> [GOAL OF THE EXERCISE]
Could you retype all of the entries exactly, without their pictures?

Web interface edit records
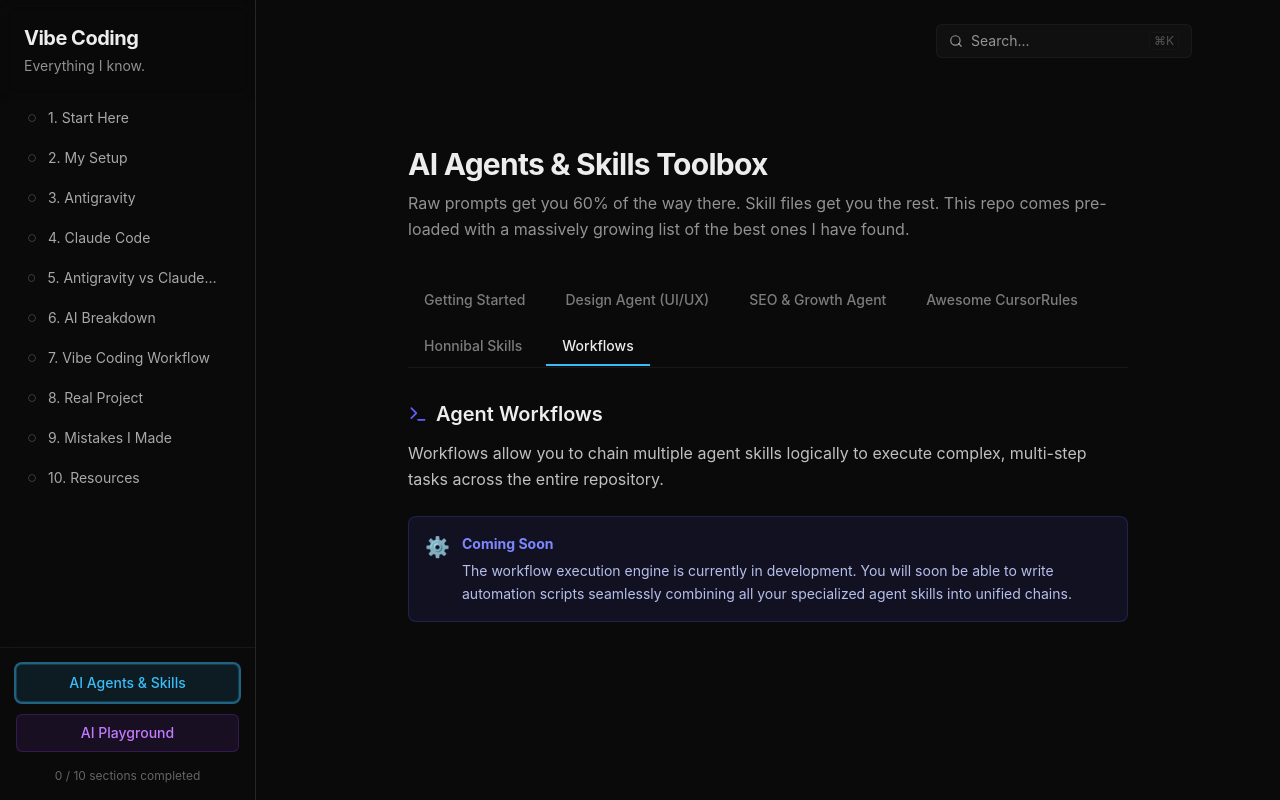
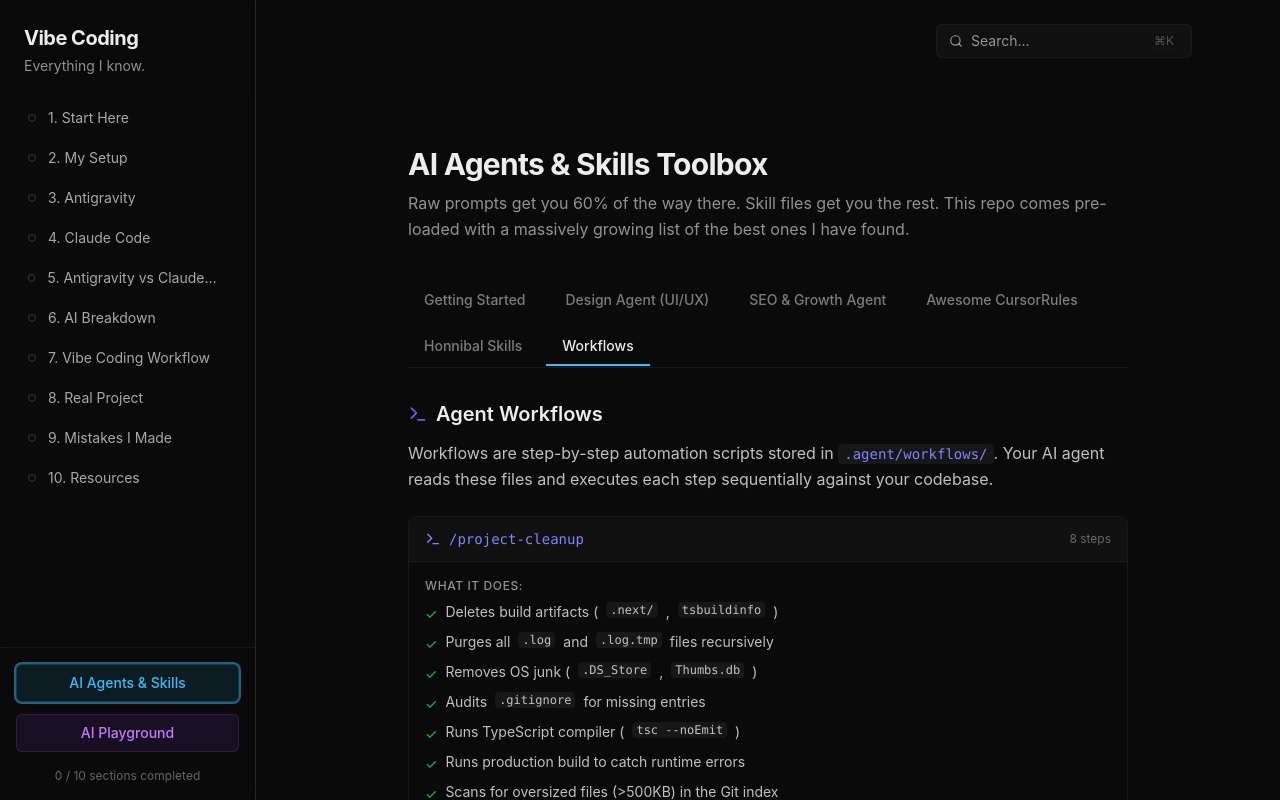
Before and after one commit to WebDevPeterGriffin/The-VibeCode-Bible, a Next.js app: page /ai-agents-and-skills in a window 1280 px wide. Both pictures are taken after a click on the button "Workflows". Shown: the top 800 px of the page. Built offline with nearby package versions, Linux system fonts and the light colour scheme.

Commit message:
feat: add project-cleanup workflow, harden .gitignore, showcase workflow in UI

```diff
--- a/src/app/ai-agents-and-skills/page.tsx
+++ b/src/app/ai-agents-and-skills/page.tsx
@@ -205,15 +205,34 @@ export default function AiAgentsPage() {
                                 <Terminal className="w-5 h-5 text-indigo-500" /> Agent Workflows
                             </h2>
                             <p className="text-foreground/80 leading-relaxed">
-                                Workflows allow you to chain multiple agent skills logically to execute complex, multi-step tasks across the entire repository.
+                                Workflows are step-by-step automation scripts stored in <code className="bg-muted px-1.5 py-0.5 rounded text-sm text-indigo-400">.agent/workflows/</code>. Your AI agent reads these files and executes each step sequentially against your codebase.
                             </p>
                         </section>
-                        <div className="bg-indigo-500/10 border border-indigo-500/20 rounded-lg p-4 flex gap-3 text-sm">
-                            <span className="text-xl">⚙️</span>
-                            <div className="text-indigo-200/90 leading-relaxed">
-                                <strong className="text-indigo-400 block mb-1">Coming Soon</strong>
-                                The workflow execution engine is currently in development. You will soon be able to write automation scripts seamlessly combining all your specialized agent skills into unified chains.
+
+                        <div className="border border-border/50 rounded-lg overflow-hidden">
+                            <div className="bg-muted/50 px-4 py-3 border-b border-border/50 flex items-center gap-2">
+                                <Terminal className="w-4 h-4 text-indigo-400" />
+                                <span className="font-mono text-sm text-indigo-400">/project-cleanup</span>
+                                <span className="text-xs text-foreground/40 ml-auto">8 steps</span>
                             </div>
+                            <div className="p-4 space-y-3 text-sm text-foreground/80">
+                                <p className="text-foreground/60 text-xs uppercase tracking-wider font-medium mb-2">What it does:</p>
+                                <ul className="space-y-2">
+                                    <li className="flex items-start gap-2"><span className="text-green-500 mt-0.5">✓</span> Deletes build artifacts (<code className="text-xs bg-muted px-1 rounded">.next/</code>, <code className="text-xs bg-muted px-1 rounded">tsbuildinfo</code>)</li>
+                                    <li className="flex items-start gap-2"><span className="text-green-500 mt-0.5">✓</span> Purges all <code className="text-xs bg-muted px-1 rounded">.log</code> and <code className="text-xs bg-muted px-1 rounded">.log.tmp</code> files recursively</li>
+                                    <li className="flex items-start gap-2"><span className="text-green-500 mt-0.5">✓</span> Removes OS junk (<code className="text-xs bg-muted px-1 rounded">.DS_Store</code>, <code className="text-xs bg-muted px-1 rounded">Thumbs.db</code>)</li>
+                                    <li className="flex items-start gap-2"><span className="text-green-500 mt-0.5">✓</span> Audits <code className="text-xs bg-muted px-1 rounded">.gitignore</code> for missing entries</li>
+                                    <li className="flex items-start gap-2"><span className="text-green-500 mt-0.5">✓</span> Runs TypeScript compiler (<code className="text-xs bg-muted px-1 rounded">tsc --noEmit</code>)</li>
+                                    <li className="flex items-start gap-2"><span className="text-green-500 mt-0.5">✓</span> Runs production build to catch runtime errors</li>
+                                    <li className="flex items-start gap-2"><span className="text-green-500 mt-0.5">✓</span> Scans for oversized files (&gt;500KB) in the Git index</li>
+                                    <li className="flex items-start gap-2"><span className="text-green-500 mt-0.5">✓</span> Stages clean files for commit</li>
+                                </ul>
+                            </div>
+                        </div>
+
+                        <div className="bg-black/50 p-4 rounded-md border text-sm font-mono text-zinc-300">
+                            <span className="text-zinc-500">{"# Invoke from your AI agent terminal:"}</span><br />
+                            /project-cleanup
                         </div>
                     </div>
                 )}
```
Also changed, not shown: .agent/workflows/project-cleanup.md (added), 1 other file (tests, documents, lock files or other folders).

> [ANSWER SECTION]
Before and after one commit to WebDevPeterGriffin/The-VibeCode-Bible, a Next.js app: page /ai-agents-and-skills in a window 1280 px wide. Both pictures are taken after a click on the button "Workflows". Shown: the top 800 px of the page. Built offline with nearby package versions, Linux system fonts and the light colour scheme.

Commit message:
feat: add project-cleanup workflow, harden .gitignore, showcase workflow in UI

```diff
--- a/src/app/ai-agents-and-skills/page.tsx
+++ b/src/app/ai-agents-and-skills/page.tsx
@@ -205,15 +205,34 @@ export default function AiAgentsPage() {
                                 <Terminal className="w-5 h-5 text-indigo-500" /> Agent Workflows
                             </h2>
                             <p className="text-foreground/80 leading-relaxed">
-                                Workflows allow you to chain multiple agent skills logically to execute complex, multi-step tasks across the entire repository.
+                                Workflows are step-by-step automation scripts stored in <code className="bg-muted px-1.5 py-0.5 rounded text-sm text-indigo-400">.agent/workflows/</code>. Your AI agent reads these files and executes each step sequentially against your codebase.
                             </p>
                         </section>
-                        <div className="bg-indigo-500/10 border border-indigo-500/20 rounded-lg p-4 flex gap-3 text-sm">
-                            <span className="text-xl">⚙️</span>
-                            <div className="text-indigo-200/90 leading-relaxed">
-                                <strong className="text-indigo-400 block mb-1">Coming Soon</strong>
-                                The workflow execution engine is currently in development. You will soon be able to write automation scripts seamlessly combining all your specialized agent skills into unified chains.
+
+                        <div className="border border-border/50 rounded-lg overflow-hidden">
+                            <div className="bg-muted/50 px-4 py-3 border-b border-border/50 flex items-center gap-2">
+                                <Terminal className="w-4 h-4 text-indigo-400" />
+                                <span className="font-mono text-sm text-indigo-400">/project-cleanup</span>
+                                <span className="text-xs text-foreground/40 ml-auto">8 steps</span>
                             </div>
+                            <div className="p-4 space-y-3 text-sm text-foreground/80">
+                                <p className="text-foreground/60 text-xs uppercase tracking-wider font-medium mb-2">What it does:</p>
+                                <ul className="space-y-2">
+                                    <li className="flex items-start gap-2"><span className="text-green-500 mt-0.5">✓</span> Deletes build artifacts (<code className="text-xs bg-muted px-1 rounded">.next/</code>, <code className="text-xs bg-muted px-1 rounded">tsbuildinfo</code>)</li>
+                                    <li className="flex items-start gap-2"><span className="text-green-500 mt-0.5">✓</span> Purges all <code className="text-xs bg-muted px-1 rounded">.log</code> and <code className="text-xs bg-muted px-1 rounded">.log.tmp</code> files recursively</li>
+                                    <li className="flex items-start gap-2"><span className="text-green-500 mt-0.5">✓</span> Removes OS junk (<code className="text-xs bg-muted px-1 rounded">.DS_Store</code>, <code className="text-xs bg-muted px-1 rounded">Thumbs.db</code>)</li>
+                                    <li className="flex items-start gap-2"><span className="text-green-500 mt-0.5">✓</span> Audits <code className="text-xs bg-muted px-1 rounded">.gitignore</code> for missing entries</li>
+                                    <li className="flex items-start gap-2"><span className="text-green-500 mt-0.5">✓</span> Runs TypeScript compiler (<code className="text-xs bg-muted px-1 rounded">tsc --noEmit</code>)</li>
+                                    <li className="flex items-start gap-2"><span className="text-green-500 mt-0.5">✓</span> Runs production build to catch runtime errors</li>
+                                    <li className="flex items-start gap-2"><span className="text-green-500 mt-0.5">✓</span> Scans for oversized files (&gt;500KB) in the Git index</li>
+                                    <li className="flex items-start gap-2"><span className="text-green-500 mt-0.5">✓</span> Stages clean files for commit</li>
+                                </ul>
+                            </div>
+                        </div>
+
+                        <div className="bg-black/50 p-4 rounded-md border text-sm font-mono text-zinc-300">
+                            <span className="text-zinc-500">{"# Invoke from your AI agent terminal:"}</span><br />
+                            /project-cleanup
                         </div>
                     </div>
                 )}
```
Also changed, not shown: .agent/workflows/project-cleanup.md (added), 1 other file (tests, documents, lock files or other folders).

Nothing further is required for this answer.